#### Data section:
___

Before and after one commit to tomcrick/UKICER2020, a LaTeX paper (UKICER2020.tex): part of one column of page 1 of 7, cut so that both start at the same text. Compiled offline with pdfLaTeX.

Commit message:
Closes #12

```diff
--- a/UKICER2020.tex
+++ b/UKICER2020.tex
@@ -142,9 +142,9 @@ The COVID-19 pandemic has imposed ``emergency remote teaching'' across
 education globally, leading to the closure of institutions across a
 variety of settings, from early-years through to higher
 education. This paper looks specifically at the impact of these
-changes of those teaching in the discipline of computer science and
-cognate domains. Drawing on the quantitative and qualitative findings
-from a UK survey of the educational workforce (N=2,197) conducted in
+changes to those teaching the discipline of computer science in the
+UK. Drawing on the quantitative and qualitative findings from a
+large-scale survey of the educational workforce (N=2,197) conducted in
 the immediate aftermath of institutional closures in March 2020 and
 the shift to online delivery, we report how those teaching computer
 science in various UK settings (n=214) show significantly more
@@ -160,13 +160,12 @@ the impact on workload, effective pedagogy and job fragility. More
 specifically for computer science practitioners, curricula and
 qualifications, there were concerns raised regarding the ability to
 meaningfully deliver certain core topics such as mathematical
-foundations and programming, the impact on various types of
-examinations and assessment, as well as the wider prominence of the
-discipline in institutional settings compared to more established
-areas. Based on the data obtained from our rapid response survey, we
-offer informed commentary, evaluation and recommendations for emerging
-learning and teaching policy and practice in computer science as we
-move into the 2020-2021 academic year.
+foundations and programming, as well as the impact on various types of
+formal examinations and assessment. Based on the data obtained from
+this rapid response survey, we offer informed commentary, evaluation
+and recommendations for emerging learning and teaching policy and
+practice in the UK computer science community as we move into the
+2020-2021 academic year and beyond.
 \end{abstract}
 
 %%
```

___

#### Action item:
Report every line of the data above that contains the string "computer" by copying it in full.

#### Problem solution:
-changes of those teaching in the discipline of computer science and
+changes to those teaching the discipline of computer science in the
 the shift to online delivery, we report how those teaching computer
 specifically for computer science practitioners, curricula and
-learning and teaching policy and practice in computer science as we
+practice in the UK computer science community as we move into the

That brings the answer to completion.